Data under study →
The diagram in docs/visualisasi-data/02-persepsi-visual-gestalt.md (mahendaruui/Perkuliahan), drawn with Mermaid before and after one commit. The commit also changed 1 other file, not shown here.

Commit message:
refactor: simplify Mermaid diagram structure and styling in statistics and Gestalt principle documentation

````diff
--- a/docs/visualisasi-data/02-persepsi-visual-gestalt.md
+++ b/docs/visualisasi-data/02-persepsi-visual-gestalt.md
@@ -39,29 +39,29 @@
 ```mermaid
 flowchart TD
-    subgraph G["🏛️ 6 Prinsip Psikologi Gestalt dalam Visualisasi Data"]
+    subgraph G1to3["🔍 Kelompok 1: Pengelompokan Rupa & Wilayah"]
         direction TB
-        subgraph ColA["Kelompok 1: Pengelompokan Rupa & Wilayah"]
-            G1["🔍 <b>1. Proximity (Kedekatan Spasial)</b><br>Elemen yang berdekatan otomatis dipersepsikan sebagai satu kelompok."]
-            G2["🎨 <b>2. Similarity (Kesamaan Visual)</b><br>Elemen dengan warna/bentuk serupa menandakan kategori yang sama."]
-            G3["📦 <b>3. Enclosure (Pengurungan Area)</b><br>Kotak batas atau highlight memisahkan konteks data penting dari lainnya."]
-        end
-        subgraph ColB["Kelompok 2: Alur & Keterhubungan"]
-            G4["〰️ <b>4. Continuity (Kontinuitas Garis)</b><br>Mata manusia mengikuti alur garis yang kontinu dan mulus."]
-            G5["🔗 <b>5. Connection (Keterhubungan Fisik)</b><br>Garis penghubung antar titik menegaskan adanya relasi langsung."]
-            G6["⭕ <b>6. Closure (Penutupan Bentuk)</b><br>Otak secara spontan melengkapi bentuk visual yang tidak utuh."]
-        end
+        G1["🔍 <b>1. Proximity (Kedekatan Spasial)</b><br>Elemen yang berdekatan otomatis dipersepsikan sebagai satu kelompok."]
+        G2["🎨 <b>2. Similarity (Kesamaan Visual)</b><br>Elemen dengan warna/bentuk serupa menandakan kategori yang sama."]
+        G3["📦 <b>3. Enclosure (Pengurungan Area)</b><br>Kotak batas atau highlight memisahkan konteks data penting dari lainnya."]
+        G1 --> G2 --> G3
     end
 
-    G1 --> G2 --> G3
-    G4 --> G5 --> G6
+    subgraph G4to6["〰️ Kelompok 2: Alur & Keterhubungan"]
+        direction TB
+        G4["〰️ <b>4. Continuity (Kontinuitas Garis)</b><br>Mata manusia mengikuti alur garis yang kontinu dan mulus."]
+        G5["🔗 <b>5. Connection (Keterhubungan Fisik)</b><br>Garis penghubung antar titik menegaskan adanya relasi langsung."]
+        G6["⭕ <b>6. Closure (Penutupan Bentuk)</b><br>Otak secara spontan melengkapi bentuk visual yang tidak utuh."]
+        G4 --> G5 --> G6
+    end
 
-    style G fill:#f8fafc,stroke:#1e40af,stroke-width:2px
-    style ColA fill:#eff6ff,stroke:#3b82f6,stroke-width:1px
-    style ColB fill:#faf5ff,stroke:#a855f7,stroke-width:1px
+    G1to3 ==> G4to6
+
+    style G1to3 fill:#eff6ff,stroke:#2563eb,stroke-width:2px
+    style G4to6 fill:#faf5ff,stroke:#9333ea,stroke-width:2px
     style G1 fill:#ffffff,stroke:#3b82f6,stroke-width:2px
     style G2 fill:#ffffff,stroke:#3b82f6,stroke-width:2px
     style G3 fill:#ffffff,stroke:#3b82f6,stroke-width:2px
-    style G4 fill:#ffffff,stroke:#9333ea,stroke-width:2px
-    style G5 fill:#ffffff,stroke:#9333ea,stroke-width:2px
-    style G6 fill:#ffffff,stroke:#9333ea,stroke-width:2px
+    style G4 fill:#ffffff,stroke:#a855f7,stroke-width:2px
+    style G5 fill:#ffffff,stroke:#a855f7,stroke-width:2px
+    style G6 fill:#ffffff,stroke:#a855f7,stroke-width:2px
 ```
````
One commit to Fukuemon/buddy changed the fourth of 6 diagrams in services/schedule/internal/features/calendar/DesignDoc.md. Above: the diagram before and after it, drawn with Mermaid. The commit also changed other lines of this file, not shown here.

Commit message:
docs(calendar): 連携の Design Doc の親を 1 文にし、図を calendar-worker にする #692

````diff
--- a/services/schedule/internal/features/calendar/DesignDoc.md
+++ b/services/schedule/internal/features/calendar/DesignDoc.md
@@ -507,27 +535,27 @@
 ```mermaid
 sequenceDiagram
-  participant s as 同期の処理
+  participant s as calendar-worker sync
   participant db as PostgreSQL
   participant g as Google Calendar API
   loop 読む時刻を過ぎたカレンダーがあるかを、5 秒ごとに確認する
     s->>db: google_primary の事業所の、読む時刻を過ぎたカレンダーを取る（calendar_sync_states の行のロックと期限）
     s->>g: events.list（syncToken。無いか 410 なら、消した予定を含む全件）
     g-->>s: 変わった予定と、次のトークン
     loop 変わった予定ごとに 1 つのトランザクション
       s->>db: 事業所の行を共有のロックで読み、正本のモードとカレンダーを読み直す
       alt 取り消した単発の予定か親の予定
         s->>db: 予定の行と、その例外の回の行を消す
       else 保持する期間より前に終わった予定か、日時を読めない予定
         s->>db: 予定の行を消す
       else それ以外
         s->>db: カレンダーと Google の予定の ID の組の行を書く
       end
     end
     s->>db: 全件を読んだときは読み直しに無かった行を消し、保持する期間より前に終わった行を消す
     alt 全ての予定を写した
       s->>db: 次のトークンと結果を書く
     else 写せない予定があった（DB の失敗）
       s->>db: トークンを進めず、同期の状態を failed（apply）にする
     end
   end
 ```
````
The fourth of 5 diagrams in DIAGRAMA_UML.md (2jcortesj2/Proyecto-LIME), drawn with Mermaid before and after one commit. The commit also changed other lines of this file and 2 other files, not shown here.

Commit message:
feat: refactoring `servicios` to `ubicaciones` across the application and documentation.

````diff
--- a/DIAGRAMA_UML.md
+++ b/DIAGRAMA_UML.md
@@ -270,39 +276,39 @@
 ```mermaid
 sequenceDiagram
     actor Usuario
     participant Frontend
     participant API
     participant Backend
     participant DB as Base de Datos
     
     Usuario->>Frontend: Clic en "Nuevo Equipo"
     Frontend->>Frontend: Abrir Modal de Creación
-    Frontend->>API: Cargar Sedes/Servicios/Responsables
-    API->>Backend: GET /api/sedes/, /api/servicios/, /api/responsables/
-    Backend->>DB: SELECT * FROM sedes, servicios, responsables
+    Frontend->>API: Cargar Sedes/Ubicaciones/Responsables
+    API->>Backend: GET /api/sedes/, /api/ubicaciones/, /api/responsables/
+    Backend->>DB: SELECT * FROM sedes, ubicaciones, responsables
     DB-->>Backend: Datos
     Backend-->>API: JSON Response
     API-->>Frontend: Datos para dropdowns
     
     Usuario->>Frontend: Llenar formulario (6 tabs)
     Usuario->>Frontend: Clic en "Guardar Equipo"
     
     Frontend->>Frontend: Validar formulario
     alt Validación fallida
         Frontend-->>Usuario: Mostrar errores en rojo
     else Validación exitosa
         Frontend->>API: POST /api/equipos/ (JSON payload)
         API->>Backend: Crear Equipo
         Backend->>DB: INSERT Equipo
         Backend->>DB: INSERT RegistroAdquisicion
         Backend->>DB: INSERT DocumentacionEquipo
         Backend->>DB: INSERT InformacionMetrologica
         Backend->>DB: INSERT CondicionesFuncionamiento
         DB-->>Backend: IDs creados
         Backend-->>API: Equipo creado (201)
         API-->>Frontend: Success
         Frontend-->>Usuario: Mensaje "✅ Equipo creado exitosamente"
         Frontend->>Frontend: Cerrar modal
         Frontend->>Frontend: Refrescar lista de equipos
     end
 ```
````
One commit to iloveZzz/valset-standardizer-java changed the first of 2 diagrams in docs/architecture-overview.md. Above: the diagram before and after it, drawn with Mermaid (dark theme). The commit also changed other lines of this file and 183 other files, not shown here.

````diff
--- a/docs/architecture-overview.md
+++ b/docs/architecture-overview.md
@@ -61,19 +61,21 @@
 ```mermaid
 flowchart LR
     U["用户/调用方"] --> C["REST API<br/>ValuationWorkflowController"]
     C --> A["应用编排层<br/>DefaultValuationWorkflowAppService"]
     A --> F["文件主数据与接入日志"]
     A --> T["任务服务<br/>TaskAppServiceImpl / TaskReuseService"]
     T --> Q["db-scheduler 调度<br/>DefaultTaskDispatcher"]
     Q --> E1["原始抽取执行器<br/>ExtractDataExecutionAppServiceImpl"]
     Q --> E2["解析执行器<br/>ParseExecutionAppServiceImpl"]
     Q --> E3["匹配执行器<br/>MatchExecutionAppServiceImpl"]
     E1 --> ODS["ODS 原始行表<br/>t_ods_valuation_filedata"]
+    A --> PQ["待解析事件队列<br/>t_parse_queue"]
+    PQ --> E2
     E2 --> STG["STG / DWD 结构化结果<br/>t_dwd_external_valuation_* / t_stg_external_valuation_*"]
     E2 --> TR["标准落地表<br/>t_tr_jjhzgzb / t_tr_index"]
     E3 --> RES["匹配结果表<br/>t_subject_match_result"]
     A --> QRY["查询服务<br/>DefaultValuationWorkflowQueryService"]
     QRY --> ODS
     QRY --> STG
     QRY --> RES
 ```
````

Problem statement → Determine the number of lines in the material above that include the word "Datos". Give that number and no other text.

The completed task → 3